At the elbow, the ulnar nerve travels through a tunnel of tissue called the cubital tunnel. Not exactly like the Windsor Tunnel under the Detroit River, this tunnel runs under a bump in the bone at the inside of the elbow, called the medial epicondyle. The spot where the nerve runs under the medial epicondyle is commonly referred to as the funny bone. At this spot, the nerve is relatively close to the skin, so bumping this area causes a shock-like feeling, hitting your “funny bone.”
After it passes the elbow, the ulnar nerve travels under muscles on the inside of your forearm and into your hand on the outer side of the palm (away from the thumb).
What does the ulnar nerve control?
The ulnar nerve allows us to sense feeling in the little finger and the outer half of the ring finger. It also controls most of the muscles in the hand that control fine movements. It also controls some of the bigger muscles that allow us to make a strong grip.
What causes the compression?
The ulnar nerve is susceptible to compression at the elbow where it travels through a narrow space with little soft tissue to protect it. In many cases, there isn’t a direct cause/effect for cubital tunnel syndrome, but these are common causes of compression in the ulnar nerve at the elbow:
- When your elbow is bent, the ulnar nerve must stretch around the boney ridge of the medial epicondyle. This stretching can irritate the nerve, resulting in numbness in the fingers. This can occur when your elbow is bent for long periods of time, such as sleeping with your elbow bent.
- The nerve can slide out from behind the medial epicondyle when the elbow is bent. Repetition of this causes irritation. This is where golfers and hockey players can develop cubital tunnel issues.
- Leaning on your elbow for long periods of time puts pressure on the nerve.
- Fluid buildup in the elbow can cause compression.
When it becomes serious
Everyone has occasional tingling and numbness in his or her pinky and ring finger associated with the ulnar nerve. But, if the condition lasts or the symptoms are severe, you run the risk of muscle wasting that is irreversible.

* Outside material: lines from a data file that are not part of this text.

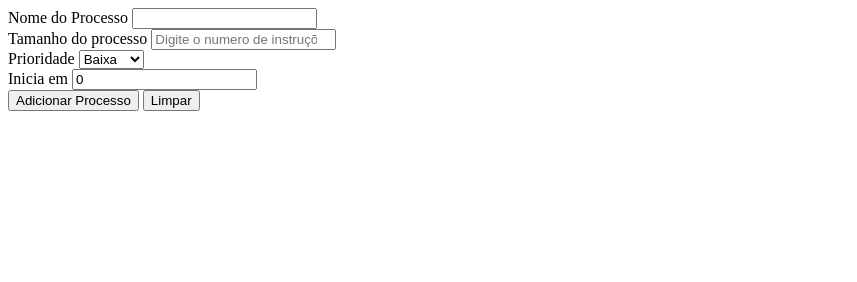
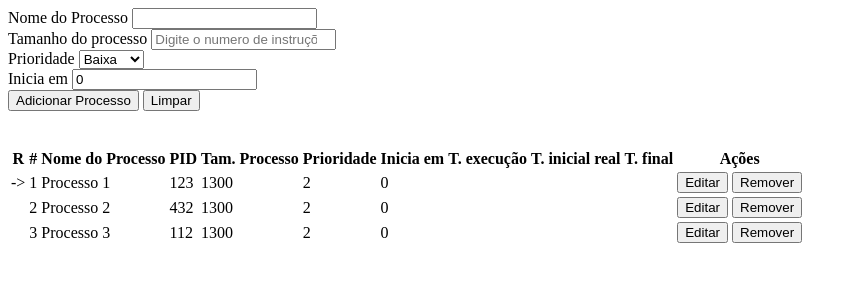
Before and after one commit to rjsandim/Scheduling, a plain HTML site: page index.html in a window 1280 px wide. Shown: the whole page, without its empty margins (0-857 px from the left). Drawn offline with Linux system fonts and the light colour scheme.

Commit message:
com atualizador de tabela de processos

```diff
--- a/index.html
+++ b/index.html
@@ -26,7 +26,76 @@
 			<button type="reset" id="reset">Limpar</button>
 		</form>
 	</div>
-
+	<br><br>
+	<div>
+		<table>
+			<thead>
+				<tr>
+					<th>R</th>
+					<th>#</th>
+					<th>Nome do Processo</th>
+					<th>PID</th>
+					<th>Tam. Processo</th>
+					<th>Prioridade</th>
+					<th>Inicia em</th>
+					<th>T. execução</th>
+					<th>T. inicial real</th>
+					<th>T. final</th>
+					<th>Ações</th>
+				</tr>
+			</thead>
+			<tbody id="novo-processo">
+				<tr>
+					<td>-></td>
+					<td>1</td>
+					<td>Processo 1</td>
+					<td>123</td>
+					<td>1300</td>
+					<td>2</td>
+					<td>0</td>
+					<td></td>
+					<td></td>
+					<td></td>
+					<td>
+						<button>Editar</button>
+						<button>Remover</button>
+					</td>
+				</tr>
+				<tr>
+					<td></td>
+					<td>2</td>
+					<td>Processo 2</td>
+					<td>432</td>
+					<td>1300</td>
+					<td>2</td>
+					<td>0</td>
+					<td></td>
+					<td></td>
+					<td></td>
+					<td>
+						<button>Editar</button>
+						<button>Remover</button>
+					</td>
+				</tr>
+				<tr>
+					<td></td>
+					<td>3</td>
+					<td>Processo 3</td>
+					<td>112</td>
+					<td>1300</td>
+					<td>2</td>
+					<td>0</td>
+					<td></td>
+					<td></td>
+					<td></td>
+					<td>
+						<button>Editar</button>
+						<button>Remover</button>
+					</td>
+				</tr>
+			</tbody>
+		</table>
+	</div>
 
 
 
--- a/js/scheduling.js
+++ b/js/scheduling.js
@@ -12,16 +12,34 @@ $(document).ready(function() {
 		Processo.id = Math.floor((Math.random() * 10000) + 1);
 		Processo.index = processos.length;
 
-		processos.push(Processo);
-		$("#reset").click();
+		if (existeProcesso(Processo)) {
+			processos.push(Processo);
+			$("#reset").click();
 
-		atualizarTabelaDeProcessos(Processo);
+			atualizarTabelaDeProcessos(Processo);
+		}
 
 		console.log(processos);
 	});
 
+	function existeProcesso(Processo) {
+		return Processo.nome.length && Processo.tamanho.length && Processo.inicia.length;
+	}
+
+
 	function atualizarTabelaDeProcessos(Processo) {
 
+		var itemTabela = "<tr><td></td>";
+		itemTabela += "<td>"+ Processo.index +"</td>";
+		itemTabela += "<td>"+ Processo.nome +"</td>";
+		itemTabela += "<td>"+ Processo.id +"</td>";
+		itemTabela += "<td>"+ Processo.tamanho +"</td>";
+		itemTabela += "<td>"+ Processo.prioridade +"</td>";
+		itemTabela += "<td>"+ Processo.inicia +"</td>";
+		itemTabela += "<td></td><td></td><td></td>";
+		itemTabela += "<td><button>Editar</button> <button>Remover</button></td></tr>";
+
+		$("#novo-processo").append(itemTabela);
 	}
 
 });
```
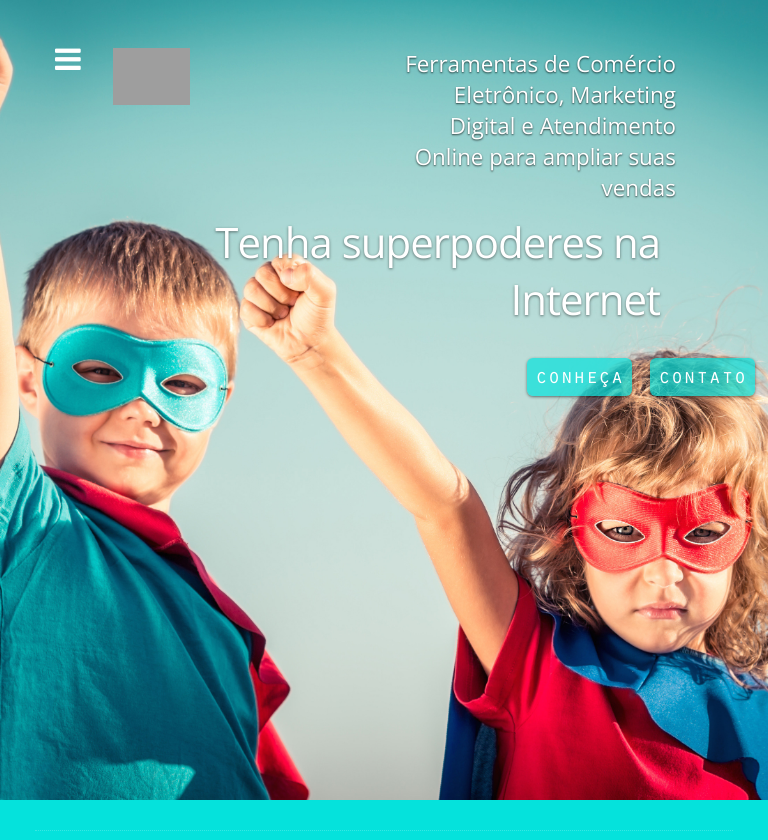
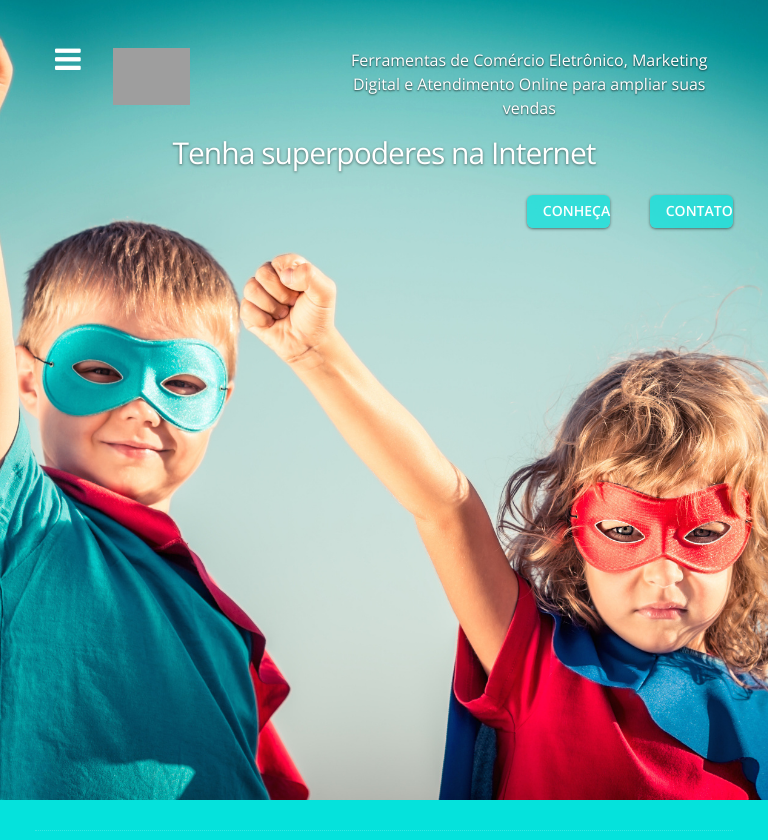
Before and after one commit to 3ecologias/3ecommerce, a Django app: page / in a window 768 px wide. Shown: the top 840 px of the page. Run offline with Django 3.2, Linux system fonts and the light colour scheme; some libraries are stand-ins or nearby versions; grey boxes are pictures that could not be loaded.

Commit message:
update responsive

```diff
--- a/core/static/css/layout.css
+++ b/core/static/css/layout.css
@@ -250,36 +283,44 @@
 }
 #main .social li a { color: #fff; }
 #main .social li a:hover { color: rgba(5, 226, 220, 1); }
+
 #main .btn:hover {
   color: rgba(5, 226, 220, 0.7)!important;
   background: rgba(255, 255, 255,0.9)!important;
   border: 0px solid rgba(5, 226, 220,0.5)!important;
 }
+
 #main .btn {
   border: 0px solid rgb(255, 255, 255)!important;
-  padding: 0.6em 1.2em 0.3em 1.2em!important;
   background: rgba(5, 226, 220,0.7)!important;
-  font-family: 'OratorStd', sans-serif!important;
   box-shadow: 0px 1px 3px rgba(0, 0, 0, .5);
   width: 100%;
   white-space: normal;
   margin-top: 1em;
+  text-transform: uppercase;
+  font-weight: 600;
 }
+
 #main .btn-lg {
-  font-size: 2em;
+  font-size: 1.5em;
   line-height: 0.9em;
 }
+
 #main .send {
   background:rgba(255, 255, 255, 1);
   font: 14px/24px 'OratorStd', sans-serif;
   color: #fff;
 }
+
 #main  a, a:visited {
-  color: rgba(255, 255, 255, 1)!important;
+     color: rgba(255, 255, 255, 1)!important;
 }
+
+
 /* ------------------------------------------------------------------ */
-/* About
+/* c. About Section
 /* ------------------------------------------------------------------ */
+
 #about {
   background: rgba(5,226,220,1);
   color: #4f5454;
--- a/core/static/css/media-queries.css
+++ b/core/static/css/media-queries.css
@@ -24,10 +24,6 @@
 		font: 4.5em 'Open Sans', sans-serif;
 	}
 	#main p { font: 1.8em 'Open Sans', sans-serif; }
-
-	#main .btn {
-		padding: 0.6em 1.2em 0.3em 1em!important;
-	}
 
 	/* counter */
 	#main #counter {
@@ -83,8 +79,7 @@
 	#main p { font: 1.8em 'Open Sans', sans-serif; }
 
 	#main .btn {
-		padding: 0.6em 1.2em 0.3em 1em!important;
-		font-size: 1.5em;
+		font-size: 1em;
 	}
 
 	/* counter */
@@ -146,6 +141,7 @@
 	#main { margin-top: 90px; }
 	#main h1 {
 		font: 3em 'Open Sans', sans-serif;
+		text-align: center;
 	}
 	#main p { font: 16px/30px 'Open Sans', sans-serif; }
 
@@ -181,7 +177,7 @@
 		font-size: 1em;
 	}
 	#franchise .btn-lg {
-		font-size: 1.5em;
+		font-size: 1em;
 	}
 
 	.tpl-minimal-tabs > li {
@@ -200,24 +196,36 @@
 
 	/* main
 	------------------------------------------------------------------ */
+	#main { margin-top: 48px; }
 	#main h1 {
-		font: 1.8 'Open Sans', sans-serif;
-		padding: 0 8%;
+		font: 30px/1.2em 'Open Sans', sans-serif;
+		text-align: center;
 	}
 	#main p {
-		font: 1.6em 'Open Sans', sans-serif;
-		padding: 0 10%;
+		font: 16px/24px 'Open Sans', sans-serif;
+		margin-bottom: 15px;
+		text-align: center;
 	}
-
-	#main .btn {
-		padding: 0.6em 1em 0.3em 0.4em!important;
-		font-size: 1.5em;
-		width: 5em;
+	#main h5 {
+		font: 12px/24px 'Open Sans', sans-serif;
+		text-align: center;
 	}
 
 	/* counter */
-	#main #counter { width: 80%; }
-	#main #counter span { font: 58px/1em 'Open Sans', serif;	}
+	#main #counter {
+		width: 100%;
+		margin: 12px 0 30px;
+	}
+	#main #counter span {
+		font: 46px/1em 'Open Sans', serif;
+		padding: 9px 0 15px;
+	}
+	#main #counter span em {
+		font: 9px/18px 'Open Sans', sans-serif;
+		text-transform: uppercase;
+		letter-spacing: 1px;
+		margin-top: 6px;
+	}
 
 	/* mailchimp form */
 	#main #mc_embed_signup {
```
Also changed, not shown: other parts of core/static/css/layout.css (+171 -29 lines), core/static/images/header-background.jpg, 11 other files.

At Elite, our team employs a variety of conservative treatments for cubital tunnel syndrome. If these don’t prove effective, and you still have nerve problems, our board-certified hand surgeons may need to perform a cubital tunnel release surgery.
If you have tingling in your pinky and ring finger that endures, call us at Elite Plastic Surgery, (616) 459-1907, and set up a consultation.